avatar for Nancie Ravenel

Nancie Ravenel

Objects Conservator, Shelburne Museum
Nancie received her MS in art conservation from the University of Delaware/Winterthur Museum program.

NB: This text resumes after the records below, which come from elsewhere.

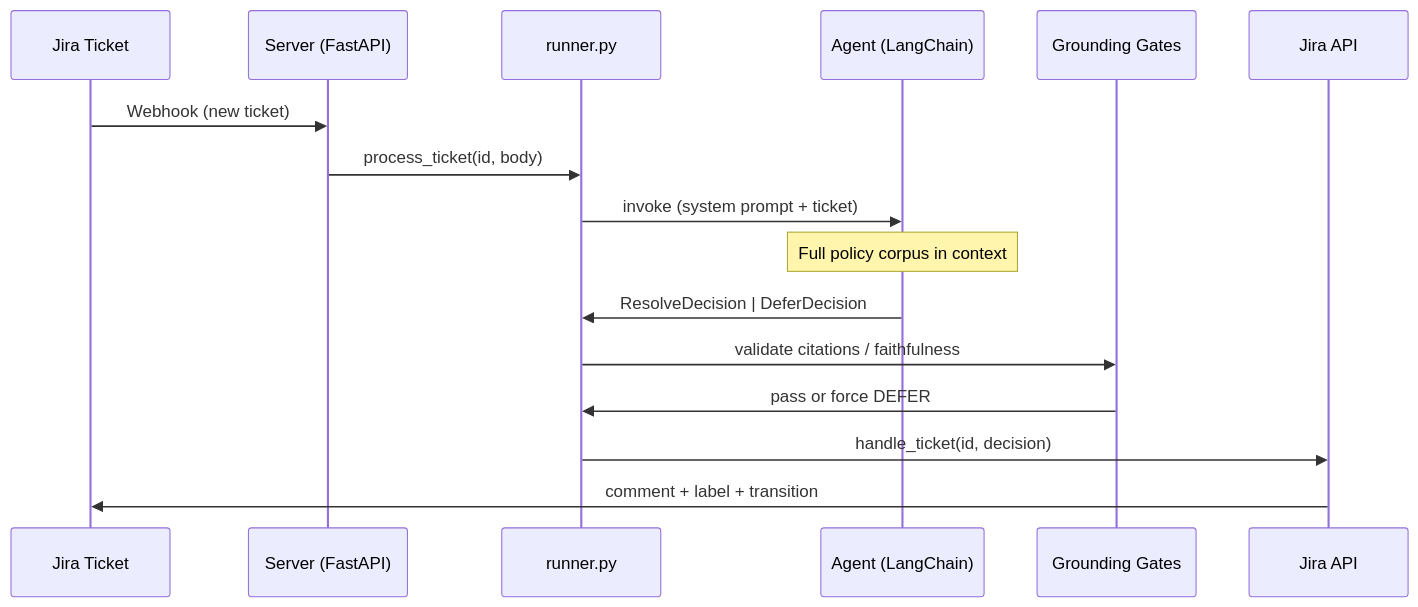
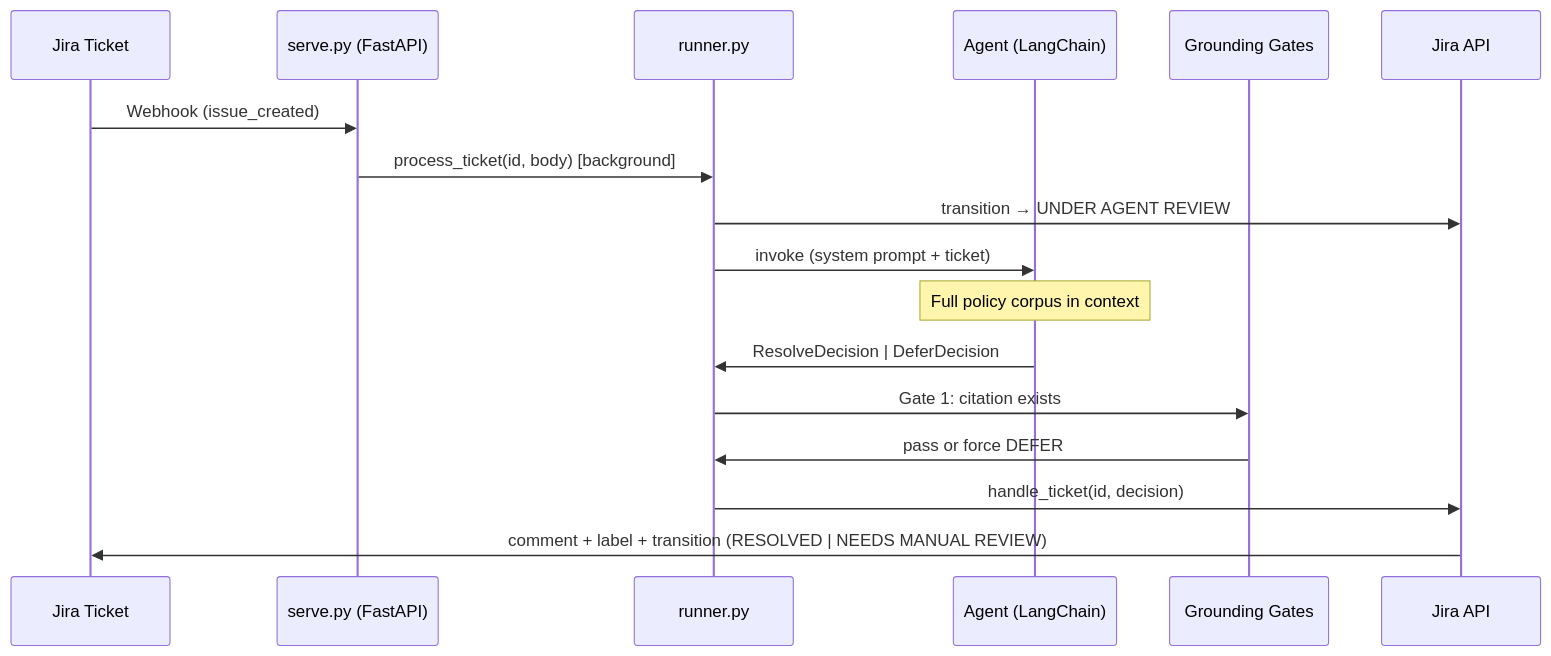
Before and after one commit to mondal-alex/it-helpdesk-agent: the first of 2 diagrams in README.md, drawn with Mermaid. The commit also changed other lines of this file and 32 other files, not shown here.

````diff
--- a/README.md
+++ b/README.md
@@ -28,19 +29,20 @@
 ```mermaid
 sequenceDiagram
     participant J as Jira Ticket
-    participant S as Server (FastAPI)
+    participant S as serve.py (FastAPI)
     participant R as runner.py
     participant A as Agent (LangChain)
     participant G as Grounding Gates
     participant API as Jira API
 
-    J->>S: Webhook (new ticket)
-    S->>R: process_ticket(id, body)
+    J->>S: Webhook (issue_created)
+    S->>R: process_ticket(id, body) [background]
+    R->>API: transition → UNDER AGENT REVIEW
     R->>A: invoke (system prompt + ticket)
     Note over A: Full policy corpus in context
     A->>R: ResolveDecision | DeferDecision
-    R->>G: validate citations / faithfulness
+    R->>G: Gate 1: citation exists
     G->>R: pass or force DEFER
     R->>API: handle_ticket(id, decision)
-    API->>J: comment + label + transition
+    API->>J: comment + label + transition (RESOLVED | NEEDS MANUAL REVIEW)
 ```
````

Following fellowships and contract positions at the J. Paul Getty Museum, the National Gallery, Washington, and the Cleveland Museum of Art, she became associate objects conservator at Vermont's Shelburne Museum in 1998. She is currently the museum's supervising conservator and is a fellow of AIC.

Monday May 16, 2016 9:30am - 10:00am
Room 710 B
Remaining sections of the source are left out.